MATERIAL TO PROCESS Start Marker

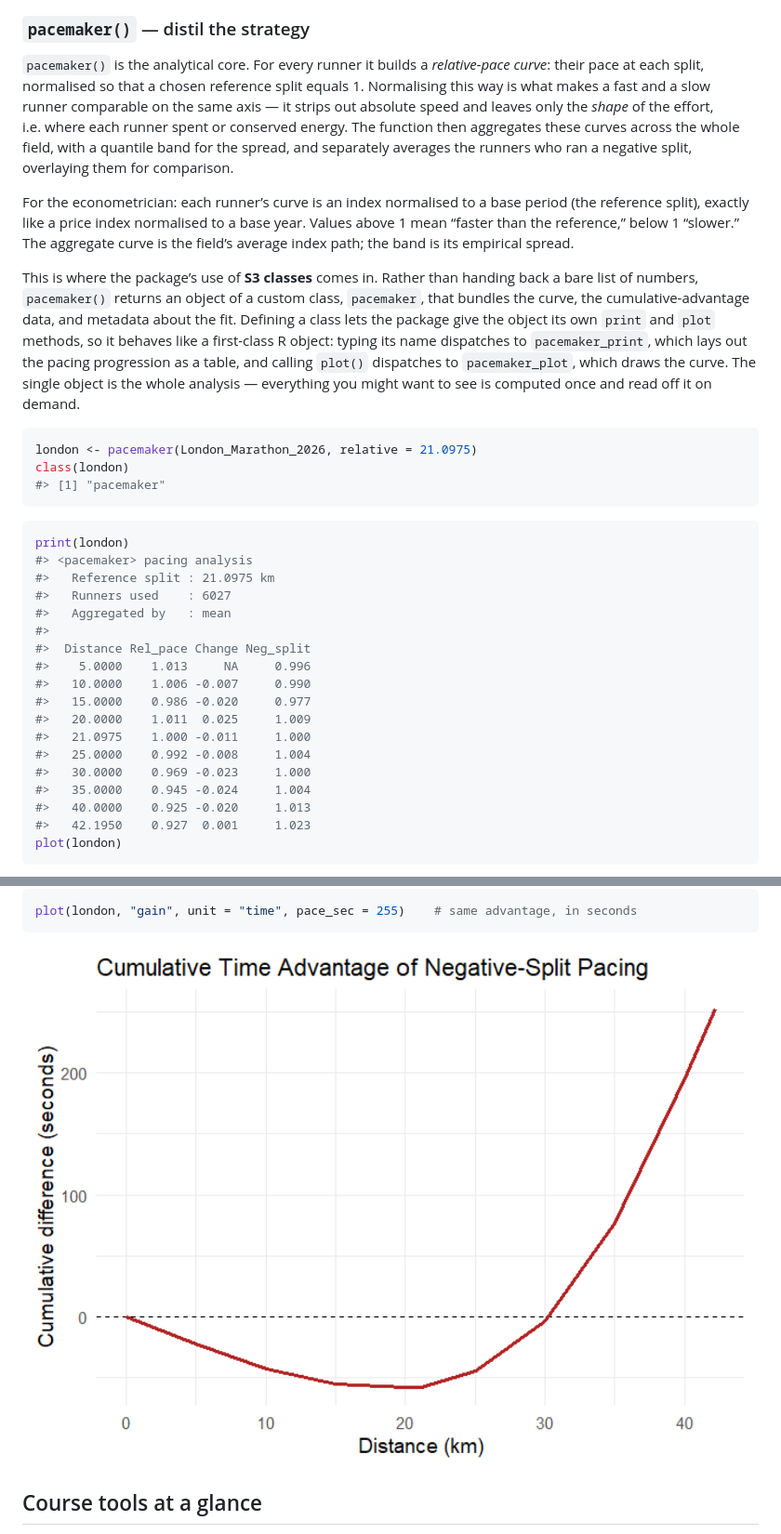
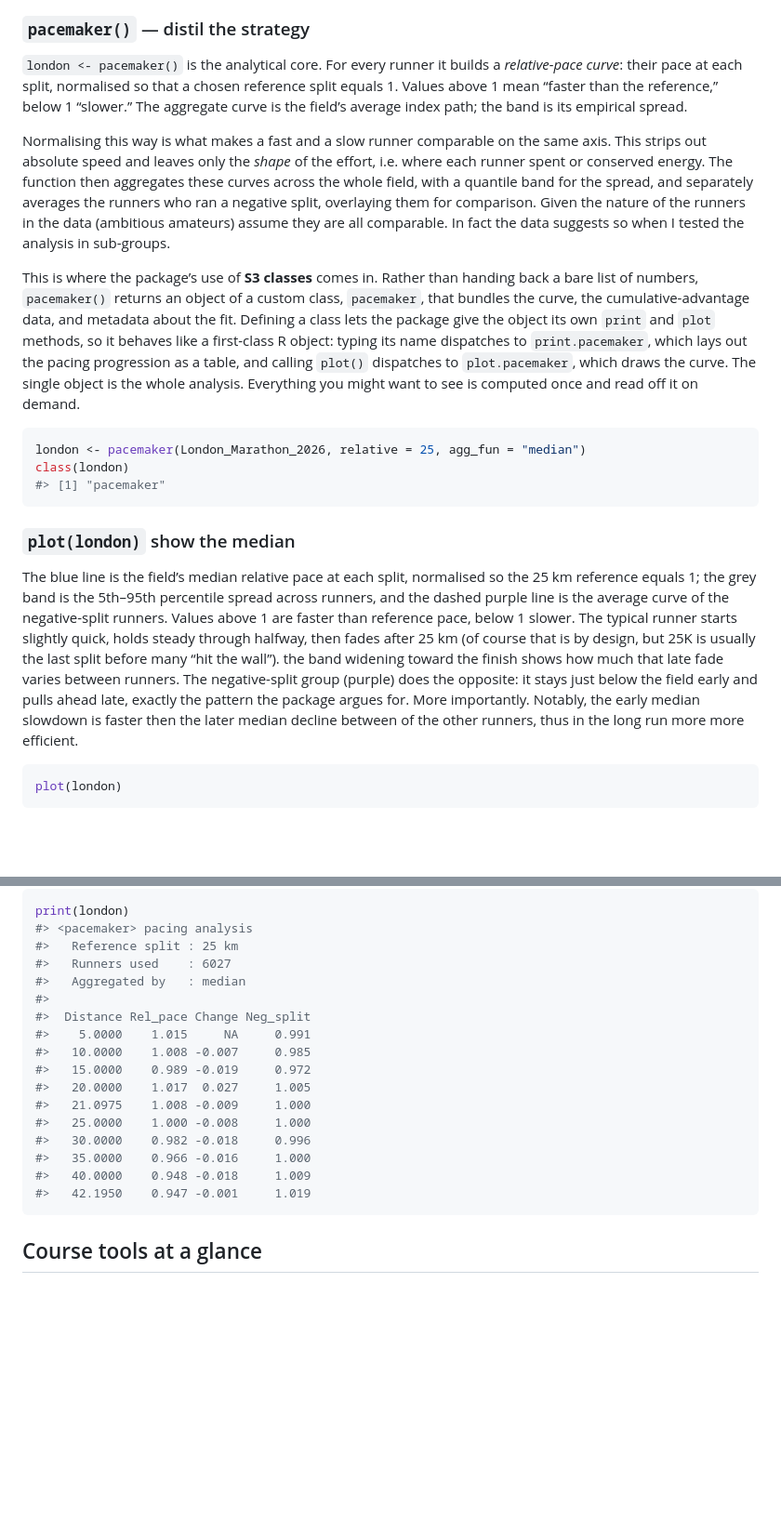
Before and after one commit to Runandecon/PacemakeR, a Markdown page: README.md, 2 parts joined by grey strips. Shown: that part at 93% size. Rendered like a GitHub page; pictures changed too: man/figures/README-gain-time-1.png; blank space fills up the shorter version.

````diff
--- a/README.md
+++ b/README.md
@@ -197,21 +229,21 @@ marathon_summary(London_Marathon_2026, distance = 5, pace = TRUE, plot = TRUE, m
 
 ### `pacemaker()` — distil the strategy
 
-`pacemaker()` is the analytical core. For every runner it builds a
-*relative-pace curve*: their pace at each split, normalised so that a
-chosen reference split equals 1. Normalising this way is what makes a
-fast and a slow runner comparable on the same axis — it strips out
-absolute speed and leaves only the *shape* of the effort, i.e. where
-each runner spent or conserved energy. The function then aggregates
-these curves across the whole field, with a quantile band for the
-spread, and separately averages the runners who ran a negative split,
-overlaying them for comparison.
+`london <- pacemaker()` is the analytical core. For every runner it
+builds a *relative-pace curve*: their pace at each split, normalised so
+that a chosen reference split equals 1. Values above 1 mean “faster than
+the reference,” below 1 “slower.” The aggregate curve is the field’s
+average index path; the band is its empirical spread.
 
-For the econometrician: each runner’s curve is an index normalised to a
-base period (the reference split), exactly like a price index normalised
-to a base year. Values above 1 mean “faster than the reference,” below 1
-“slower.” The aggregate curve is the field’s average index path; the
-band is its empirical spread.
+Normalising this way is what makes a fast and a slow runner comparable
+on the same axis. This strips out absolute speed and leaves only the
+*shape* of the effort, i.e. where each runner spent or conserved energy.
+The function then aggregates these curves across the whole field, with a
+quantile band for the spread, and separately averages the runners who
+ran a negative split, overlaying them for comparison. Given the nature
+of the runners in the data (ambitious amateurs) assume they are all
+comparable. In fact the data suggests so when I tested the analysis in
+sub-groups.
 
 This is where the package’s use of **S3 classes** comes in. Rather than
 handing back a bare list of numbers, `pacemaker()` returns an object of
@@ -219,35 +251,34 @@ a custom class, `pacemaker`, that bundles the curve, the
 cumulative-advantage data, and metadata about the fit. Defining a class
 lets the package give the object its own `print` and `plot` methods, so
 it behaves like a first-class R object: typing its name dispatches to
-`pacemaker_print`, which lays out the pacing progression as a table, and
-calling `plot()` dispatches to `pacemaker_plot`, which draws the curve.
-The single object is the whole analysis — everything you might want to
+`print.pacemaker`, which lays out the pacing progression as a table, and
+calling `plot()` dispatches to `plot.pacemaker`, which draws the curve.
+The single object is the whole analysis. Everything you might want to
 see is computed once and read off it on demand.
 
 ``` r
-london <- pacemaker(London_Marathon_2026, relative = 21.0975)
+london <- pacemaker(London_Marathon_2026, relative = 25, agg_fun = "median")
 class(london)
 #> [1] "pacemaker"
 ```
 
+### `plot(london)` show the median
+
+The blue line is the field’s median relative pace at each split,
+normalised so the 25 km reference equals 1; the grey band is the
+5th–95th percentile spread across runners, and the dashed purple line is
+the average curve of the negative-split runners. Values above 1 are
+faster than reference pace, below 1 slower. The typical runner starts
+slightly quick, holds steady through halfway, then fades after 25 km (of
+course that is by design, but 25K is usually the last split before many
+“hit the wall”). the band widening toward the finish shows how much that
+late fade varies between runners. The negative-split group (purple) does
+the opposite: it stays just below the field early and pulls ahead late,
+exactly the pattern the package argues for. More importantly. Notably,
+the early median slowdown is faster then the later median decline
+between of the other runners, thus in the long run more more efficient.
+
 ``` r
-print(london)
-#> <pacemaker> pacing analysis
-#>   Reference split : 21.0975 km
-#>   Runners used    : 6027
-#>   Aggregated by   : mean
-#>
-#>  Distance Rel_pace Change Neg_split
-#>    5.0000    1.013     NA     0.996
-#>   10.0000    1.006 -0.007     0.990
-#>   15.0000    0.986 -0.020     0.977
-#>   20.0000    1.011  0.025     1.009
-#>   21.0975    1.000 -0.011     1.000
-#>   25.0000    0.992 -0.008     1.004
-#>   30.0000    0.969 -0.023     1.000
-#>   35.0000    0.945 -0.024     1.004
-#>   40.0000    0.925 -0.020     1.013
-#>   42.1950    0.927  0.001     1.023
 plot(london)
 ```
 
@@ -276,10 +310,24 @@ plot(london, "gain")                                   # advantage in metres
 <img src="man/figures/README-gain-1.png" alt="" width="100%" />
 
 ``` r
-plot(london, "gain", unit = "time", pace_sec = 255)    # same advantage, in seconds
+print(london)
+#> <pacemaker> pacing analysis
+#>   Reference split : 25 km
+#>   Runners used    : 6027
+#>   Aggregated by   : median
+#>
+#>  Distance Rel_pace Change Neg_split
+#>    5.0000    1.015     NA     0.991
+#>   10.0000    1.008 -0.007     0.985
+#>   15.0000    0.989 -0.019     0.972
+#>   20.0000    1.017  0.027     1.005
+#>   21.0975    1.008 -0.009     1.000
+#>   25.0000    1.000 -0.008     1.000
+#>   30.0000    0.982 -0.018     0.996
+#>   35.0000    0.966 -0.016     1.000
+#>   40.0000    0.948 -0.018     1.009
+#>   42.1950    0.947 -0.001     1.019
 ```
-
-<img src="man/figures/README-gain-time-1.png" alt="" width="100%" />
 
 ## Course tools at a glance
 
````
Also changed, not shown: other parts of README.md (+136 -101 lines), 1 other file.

MATERIAL TO PROCESS End Marker

WHAT THIS TASK INVOLVES –
The entries are to be copied exactly, and each image is to be omitted.

RESULT OF THIS TASK –
Before and after one commit to Runandecon/PacemakeR, a Markdown page: README.md, 2 parts joined by grey strips. Shown: that part at 93% size. Rendered like a GitHub page; pictures changed too: man/figures/README-gain-time-1.png; blank space fills up the shorter version.

````diff
--- a/README.md
+++ b/README.md
@@ -197,21 +229,21 @@ marathon_summary(London_Marathon_2026, distance = 5, pace = TRUE, plot = TRUE, m
 
 ### `pacemaker()` — distil the strategy
 
-`pacemaker()` is the analytical core. For every runner it builds a
-*relative-pace curve*: their pace at each split, normalised so that a
-chosen reference split equals 1. Normalising this way is what makes a
-fast and a slow runner comparable on the same axis — it strips out
-absolute speed and leaves only the *shape* of the effort, i.e. where
-each runner spent or conserved energy. The function then aggregates
-these curves across the whole field, with a quantile band for the
-spread, and separately averages the runners who ran a negative split,
-overlaying them for comparison.
+`london <- pacemaker()` is the analytical core. For every runner it
+builds a *relative-pace curve*: their pace at each split, normalised so
+that a chosen reference split equals 1. Values above 1 mean “faster than
+the reference,” below 1 “slower.” The aggregate curve is the field’s
+average index path; the band is its empirical spread.
 
-For the econometrician: each runner’s curve is an index normalised to a
-base period (the reference split), exactly like a price index normalised
-to a base year. Values above 1 mean “faster than the reference,” below 1
-“slower.” The aggregate curve is the field’s average index path; the
-band is its empirical spread.
+Normalising this way is what makes a fast and a slow runner comparable
+on the same axis. This strips out absolute speed and leaves only the
+*shape* of the effort, i.e. where each runner spent or conserved energy.
+The function then aggregates these curves across the whole field, with a
+quantile band for the spread, and separately averages the runners who
+ran a negative split, overlaying them for comparison. Given the nature
+of the runners in the data (ambitious amateurs) assume they are all
+comparable. In fact the data suggests so when I tested the analysis in
+sub-groups.
 
 This is where the package’s use of **S3 classes** comes in. Rather than
 handing back a bare list of numbers, `pacemaker()` returns an object of
@@ -219,35 +251,34 @@ a custom class, `pacemaker`, that bundles the curve, the
 cumulative-advantage data, and metadata about the fit. Defining a class
 lets the package give the object its own `print` and `plot` methods, so
 it behaves like a first-class R object: typing its name dispatches to
-`pacemaker_print`, which lays out the pacing progression as a table, and
-calling `plot()` dispatches to `pacemaker_plot`, which draws the curve.
-The single object is the whole analysis — everything you might want to
+`print.pacemaker`, which lays out the pacing progression as a table, and
+calling `plot()` dispatches to `plot.pacemaker`, which draws the curve.
+The single object is the whole analysis. Everything you might want to
 see is computed once and read off it on demand.
 
 ``` r
-london <- pacemaker(London_Marathon_2026, relative = 21.0975)
+london <- pacemaker(London_Marathon_2026, relative = 25, agg_fun = "median")
 class(london)
 #> [1] "pacemaker"
 ```
 
+### `plot(london)` show the median
+
+The blue line is the field’s median relative pace at each split,
+normalised so the 25 km reference equals 1; the grey band is the
+5th–95th percentile spread across runners, and the dashed purple line is
+the average curve of the negative-split runners. Values above 1 are
+faster than reference pace, below 1 slower. The typical runner starts
+slightly quick, holds steady through halfway, then fades after 25 km (of
+course that is by design, but 25K is usually the last split before many
+“hit the wall”). the band widening toward the finish shows how much that
+late fade varies between runners. The negative-split group (purple) does
+the opposite: it stays just below the field early and pulls ahead late,
+exactly the pattern the package argues for. More importantly. Notably,
+the early median slowdown is faster then the later median decline
+between of the other runners, thus in the long run more more efficient.
+
 ``` r
-print(london)
-#> <pacemaker> pacing analysis
-#>   Reference split : 21.0975 km
-#>   Runners used    : 6027
-#>   Aggregated by   : mean
-#>
-#>  Distance Rel_pace Change Neg_split
-#>    5.0000    1.013     NA     0.996
-#>   10.0000    1.006 -0.007     0.990
-#>   15.0000    0.986 -0.020     0.977
-#>   20.0000    1.011  0.025     1.009
-#>   21.0975    1.000 -0.011     1.000
-#>   25.0000    0.992 -0.008     1.004
-#>   30.0000    0.969 -0.023     1.000
-#>   35.0000    0.945 -0.024     1.004
-#>   40.0000    0.925 -0.020     1.013
-#>   42.1950    0.927  0.001     1.023
 plot(london)
 ```
 
@@ -276,10 +310,24 @@ plot(london, "gain")                                   # advantage in metres
 <img src="man/figures/README-gain-1.png" alt="" width="100%" />
 
 ``` r
-plot(london, "gain", unit = "time", pace_sec = 255)    # same advantage, in seconds
+print(london)
+#> <pacemaker> pacing analysis
+#>   Reference split : 25 km
+#>   Runners used    : 6027
+#>   Aggregated by   : median
+#>
+#>  Distance Rel_pace Change Neg_split
+#>    5.0000    1.015     NA     0.991
+#>   10.0000    1.008 -0.007     0.985
+#>   15.0000    0.989 -0.019     0.972
+#>   20.0000    1.017  0.027     1.005
+#>   21.0975    1.008 -0.009     1.000
+#>   25.0000    1.000 -0.008     1.000
+#>   30.0000    0.982 -0.018     0.996
+#>   35.0000    0.966 -0.016     1.000
+#>   40.0000    0.948 -0.018     1.009
+#>   42.1950    0.947 -0.001     1.019
 ```
-
-<img src="man/figures/README-gain-time-1.png" alt="" width="100%" />
 
 ## Course tools at a glance
 
````
Also changed, not shown: other parts of README.md (+136 -101 lines), 1 other file.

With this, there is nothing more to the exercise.